Swarm is a new app that distils the ‘finding friends’ aspect of Foursquare into a standalone service. Will you check in?
If you’re a successful brand with millions of users sporting your app on their phones, to break it apart and rebuild it from the ground up seems like a pretty terrifying prospect. Despite the risk of ultimately altering the experience that drew people to it to begin with, that’s exactly what Foursquare has done and what’s led to the arrival of the company’s new app, Swarm.
As reported extensively by The Verge, Foursquare CEO Dennis Crowley recently conceded that the company was having trouble keeping its audience enamoured with the idea of the ‘check in’ and recent internal research has revealed that just 5 per cent of users clock into the app to both find a place to go nearby and see if any of their friends are in the area in a single session.

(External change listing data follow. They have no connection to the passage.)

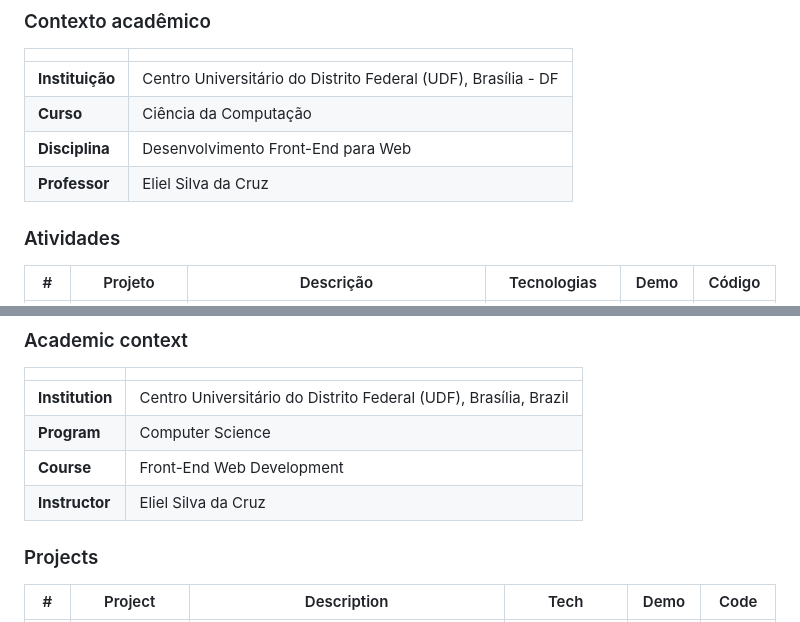
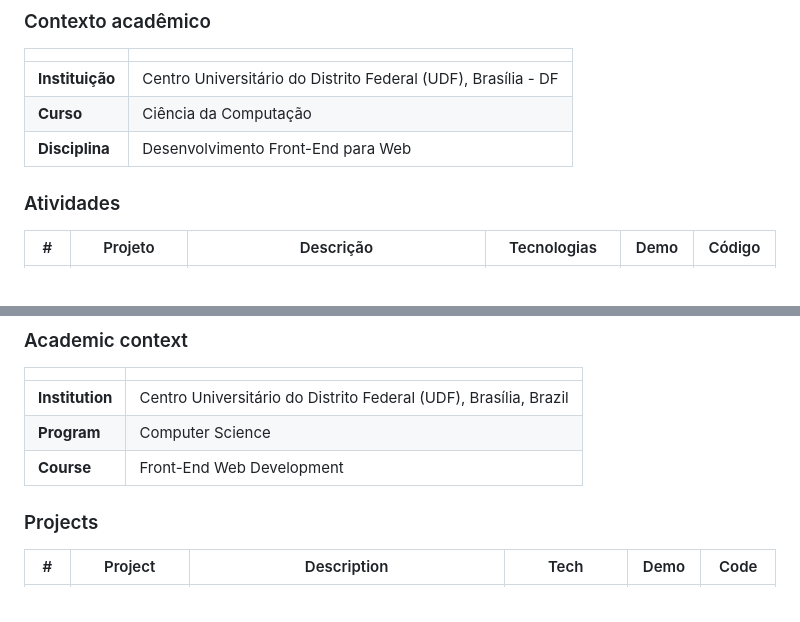
Before and after one commit to pietrobitencourt/front-end-web-development, a Markdown page: README.md, 2 parts joined by grey strips. Rendered like a GitHub page.

Commit message:
Remove instructor name from README
Removed instructor name from both Portuguese and English sections.

```diff
--- a/README.md
+++ b/README.md
@@ -55,7 +55,6 @@ O objetivo é documentar minha evolução, desde HTML e CSS puros até o uso de
 | **Instituição** | Centro Universitário do Distrito Federal (UDF), Brasília - DF |
 | **Curso** | Ciência da Computação |
 | **Disciplina** | Desenvolvimento Front-End para Web |
-| **Professor** | Eliel Silva da Cruz |
 
 ### Atividades
 
@@ -179,7 +178,6 @@ The goal is to document my progress, from plain HTML and CSS to libraries and ne
 | **Institution** | Centro Universitário do Distrito Federal (UDF), Brasília, Brazil |
 | **Program** | Computer Science |
 | **Course** | Front-End Web Development |
-| **Instructor** | Eliel Silva da Cruz |
 
 ### Projects
 
```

Up until this point, Foursquare has served users in two key ways and for the most part, these functions have remained pretty exclusive, leading to the development of Swarm. Crowley and the team are in the process of cutting the current Foursquare experience in half, whilst at the same time, doing away with the check in button altogether.
As the way we use mobile phones has evolved, companies have seen a need to split up services into standalone apps to offer up a more tailored experience. Facebook recently spliced off its Messenger app on mobile and now Foursquare is doing the same.
Swarm is one part of the puzzle, whilst the Foursquare mobile app is in the midst of a redesign all its own. It’ll become a true rival to the likes of Yelp, focusing solely on recommendations in your area, whilst Swarm will be a means of broadcasting your general location to friends. We say ‘general’ as unlike the iOS Find My Friends application, you won’t have to broadcast your exact location, rather just a general area, letting you and your friends see who’s around, without sneaking up on them.
Whilst we’re itching to try the new Swarm and Foursquare apps out now, they’re a little way from rearing their heads in the iOS and Android app stores.
What do you think about splitting up Foursquare’s main feature set in this way? Let us know in the comments.